“So you did have the shake. Remember that’s 1160 calories. We only want you having 2500 a day, right? So what else did you eat?”
“I got what I usually do, like I said. Two double quarter-pounders with cheese and a large fry and then a chocolate sundae. You know I said I can’t give up those sundaes. I was so stressed out I was sweating. I mean waiting in the drive thru thinking about work and that guy being fired and all that. I mean after all those years working there! I couldn’t control myself.”
The doc wrote on the clipboard. He looked up at Elliot over his young man fancy glasses, then shook his head. He put the clipboard down and sat in a chair, pulling it up close to Elliot so they were almost touching knee-to-knee. “Elliot you can’t go on like this you know it. You’ll wind up having a heart attack. You have to exhibit some self-control. Will power, remember?”
“Yeh will power.” He looked into the doc’s face. He just doesn’t know. “Doc maybe it’s psychological. I mean how hard I try and I can’t resist.” He looked down at his shoes. “I wish you could help me.”
“Elliot I can’t help you if you don’t help yourself. You have to be strong. You can’t go on like this.”
“No I can’t go on like this.”
Elliot pulled out of the parking lot. This was a real waste of time, he thought.

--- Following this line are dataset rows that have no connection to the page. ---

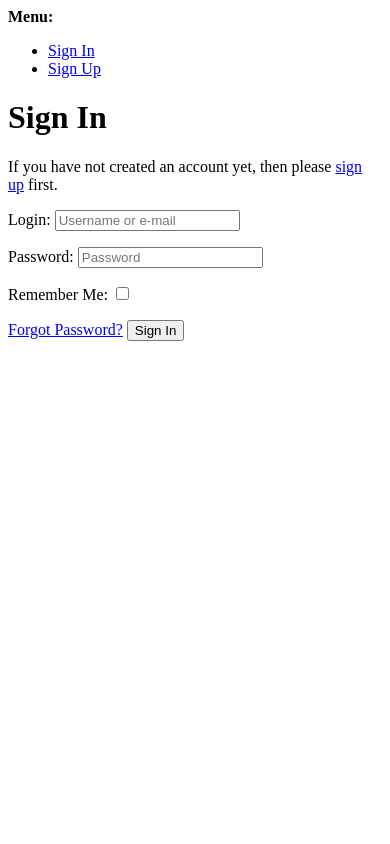
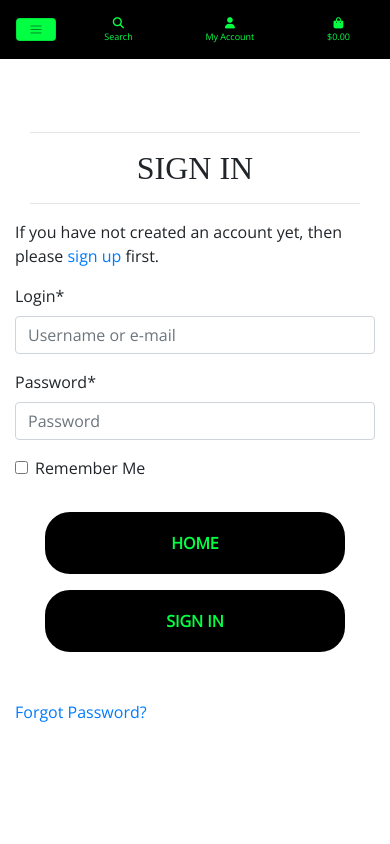
Before and after one commit to Code-Institute-Submissions/rb-cues, a Django app: page /accounts/login/ in a window 390 px wide. Run offline with Django 3.2, Linux system fonts and the light colour scheme; parts of the project's set-up code (start-up, migrations or seed data) failed here and were passed over; some libraries are stand-ins or nearby versions; some web fonts are replaced.

Commit message:
Adjusted login page

```diff
--- a/profiles/templates/profiles/profile.html
+++ b/profiles/templates/profiles/profile.html
@@ -27,4 +27,5 @@
                 <hr>
             </div>
         </div>
+    </div>
 {% endblock %}
--- a/templates/allauth/account/base.html
+++ b/templates/allauth/account/base.html
@@ -1,40 +1,17 @@
-<!DOCTYPE html>
-<html>
-  <head>
-    <title>{% block head_title %}{% endblock %}</title>
-    {% block extra_head %}
-    {% endblock %}
-  </head>
-  <body>
-    {% block body %}
+{% extends "base.html" %}
 
-    {% if messages %}
-    <div>
-      <strong>Messages:</strong>
-      <ul>
-        {% for message in messages %}
-        <li>{{message}}</li>
-        {% endfor %}
-      </ul>
+{% block content %}
+
+    <div class="container header-container">
+        <div class="overlay"></div>
+        <div class="row">
+            <div class="col-12 col-md-8 m-auto">
+                <div class="allauth-form-inner-content">
+                    {% block inner_content %}
+                    {% endblock %}
+                </div>
+            </div>
+        </div>
     </div>
-    {% endif %}
 
-    <div>
-      <strong>Menu:</strong>
-      <ul>
-        {% if user.is_authenticated %}
-        <li><a href="{% url 'account_email' %}">Change E-mail</a></li>
-        <li><a href="{% url 'account_logout' %}">Sign Out</a></li>
-        {% else %}
-        <li><a href="{% url 'account_login' %}">Sign In</a></li>
-        <li><a href="{% url 'account_signup' %}">Sign Up</a></li>
-        {% endif %}
-      </ul>
-    </div>
-    {% block content %}
-    {% endblock %}
-    {% endblock %}
-    {% block extra_body %}
-    {% endblock %}
-  </body>
-</html>
+{% endblock %}
--- a/templates/allauth/account/login.html
+++ b/templates/allauth/account/login.html
@@ -5,42 +5,48 @@
 
 {% block head_title %}{% trans "Sign In" %}{% endblock %}
 
-{% block content %}
+{% block inner_content %}
 
-<h1>{% trans "Sign In" %}</h1>
+    <div class="col text-center">
+        <hr>
 
-{% get_providers as socialaccount_providers %}
+    <!-- Title -->
+        <h2 class="logo-font">
+            Sign In
+        </h2>
+        <hr>
+    </div>
+    <p>
+        {% blocktrans %}If you have not created an account yet, then please
+        <a href="{{ signup_url }}">sign up</a> first.{% endblocktrans %}
+    </p>
 
-{% if socialaccount_providers %}
-<p>{% blocktrans with site.name as site_name %}Please sign in with one
-of your existing third party accounts. Or, <a href="{{ signup_url }}">sign up</a>
-for a {{ site_name }} account and sign in below:{% endblocktrans %}</p>
+    <form class="login" method="POST" action="{% url 'account_login' %}">
+        {% csrf_token %}
+        {{ form|crispy }}
 
-<div class="socialaccount_ballot">
+        {% if redirect_field_value %}
+            <input type="hidden" name="{{ redirect_field_name }}" value="{{ redirect_field_value }}" />
+        {% endif %}
 
-  <ul class="socialaccount_providers">
-    {% include "socialaccount/snippets/provider_list.html" with process="login" %}
-  </ul>
-
-  <div class="login-or">{% trans 'or' %}</div>
-
-</div>
-
-{% include "socialaccount/snippets/login_extra.html" %}
-
-{% else %}
-<p>{% blocktrans %}If you have not created an account yet, then please
-<a href="{{ signup_url }}">sign up</a> first.{% endblocktrans %}</p>
-{% endif %}
-
-<form class="login" method="POST" action="{% url 'account_login' %}">
-  {% csrf_token %}
-  {{ form.as_p }}
-  {% if redirect_field_value %}
-  <input type="hidden" name="{{ redirect_field_name }}" value="{{ redirect_field_value }}" />
-  {% endif %}
-  <a class="button secondaryAction" href="{% url 'account_reset_password' %}">{% trans "Forgot Password?" %}</a>
-  <button class="primaryAction" type="submit">{% trans "Sign In" %}</button>
-</form>
+    <!-- Buttons -->
+        <div class="mb-5 text-center">
+            <div class="submit-button col-5 mt-3 shop-now-div d-inline-block w-100 text-center">
+                <a class="font-weight-bold shop-now-button btn text-uppercase py-3 text-green-rb" href="{% url 'home' %}">
+                    Home
+                </a>
+            </div>
+            <div class="submit-button col-5 mt-3 shop-now-div d-inline-block w-100 text-center">
+                <button class="font-weight-bold shop-now-button btn text-uppercase py-3 text-green-rb" type="submit">
+                    {% trans "Sign In" %}
+                </button>
+            </div>
+        </div>
+        <p class="mt-2">
+            <a class="button secondaryAction" href="{% url 'account_reset_password' %}">
+                {% trans "Forgot Password?" %}
+            </a>
+        </p>
+    </form>
 
 {% endblock %}
```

He went into the grocery store, stomach rumbling and face red and flushed. Hm, what’ll be today? He started to feel cheered by browsing the different options and got excited when he came to a decision. “Yes, I’ll do the sandwiches,” he said outloud. The lady next to him pushing her cart looked at him. He smiled and returned to his mission. Will power pff, he said to himself.
He took a number at the deli counter and the lady behind it said, “Hi Elliot, what’ll it be?”

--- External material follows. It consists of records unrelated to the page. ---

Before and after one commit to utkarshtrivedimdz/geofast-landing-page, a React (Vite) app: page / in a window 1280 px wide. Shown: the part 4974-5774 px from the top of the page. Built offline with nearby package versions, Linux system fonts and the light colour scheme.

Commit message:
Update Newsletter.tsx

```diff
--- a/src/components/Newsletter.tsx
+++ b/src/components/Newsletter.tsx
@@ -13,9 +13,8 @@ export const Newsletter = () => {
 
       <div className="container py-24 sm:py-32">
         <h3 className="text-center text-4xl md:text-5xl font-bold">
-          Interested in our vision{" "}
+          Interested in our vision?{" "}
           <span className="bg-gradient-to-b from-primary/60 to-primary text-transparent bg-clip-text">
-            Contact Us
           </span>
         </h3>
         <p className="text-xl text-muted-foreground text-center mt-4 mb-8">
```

“Hi. I’ll take two pounds of that roast beef that I got last time, what was it the peppercorn? And a pound of sharp cheddar.”
“Okay just give me a few,” she said courteously.
“I’ll be right back.”
Elliot went into the bread aisle, and picked up two loaves of that awesome potato bread. He went to the next aisle and got a large jar of mayo, then headed to produce for tomatoes. Eh, the hell with them, he thought. I don’t really need tomatoes and I have that microwavable bacon at home anyway. I can add a few slices of bacon and that’ll be good.
We’re all set.
Elliot picked up his deli meat and the cashier rung him up.
“Thirty-six dollars,” she said.
Elliot paid the cashier and headed out the door for home. He was filled with anticipation and excited about eating and finally relaxing. The day hadn’t been anything special at all. And that doc talks about will power, who cares?
He stood at the kitchen counter and pulled out the cutting board and laid out eight slices of bread. He piled mayo, roast beef and then cheese on four of the slices and topped them with the other pieces of bread. The hell with the bacon, he thought. He licked the mayo off the spoon and put it in the sink and poured himself a big glass of milk. He sat at the dining room table, opened up his pants and pulled down his fly. Ahh, that’s better. He turned on the TV and brought the first sandwich up to his eager mouth.
Life is good.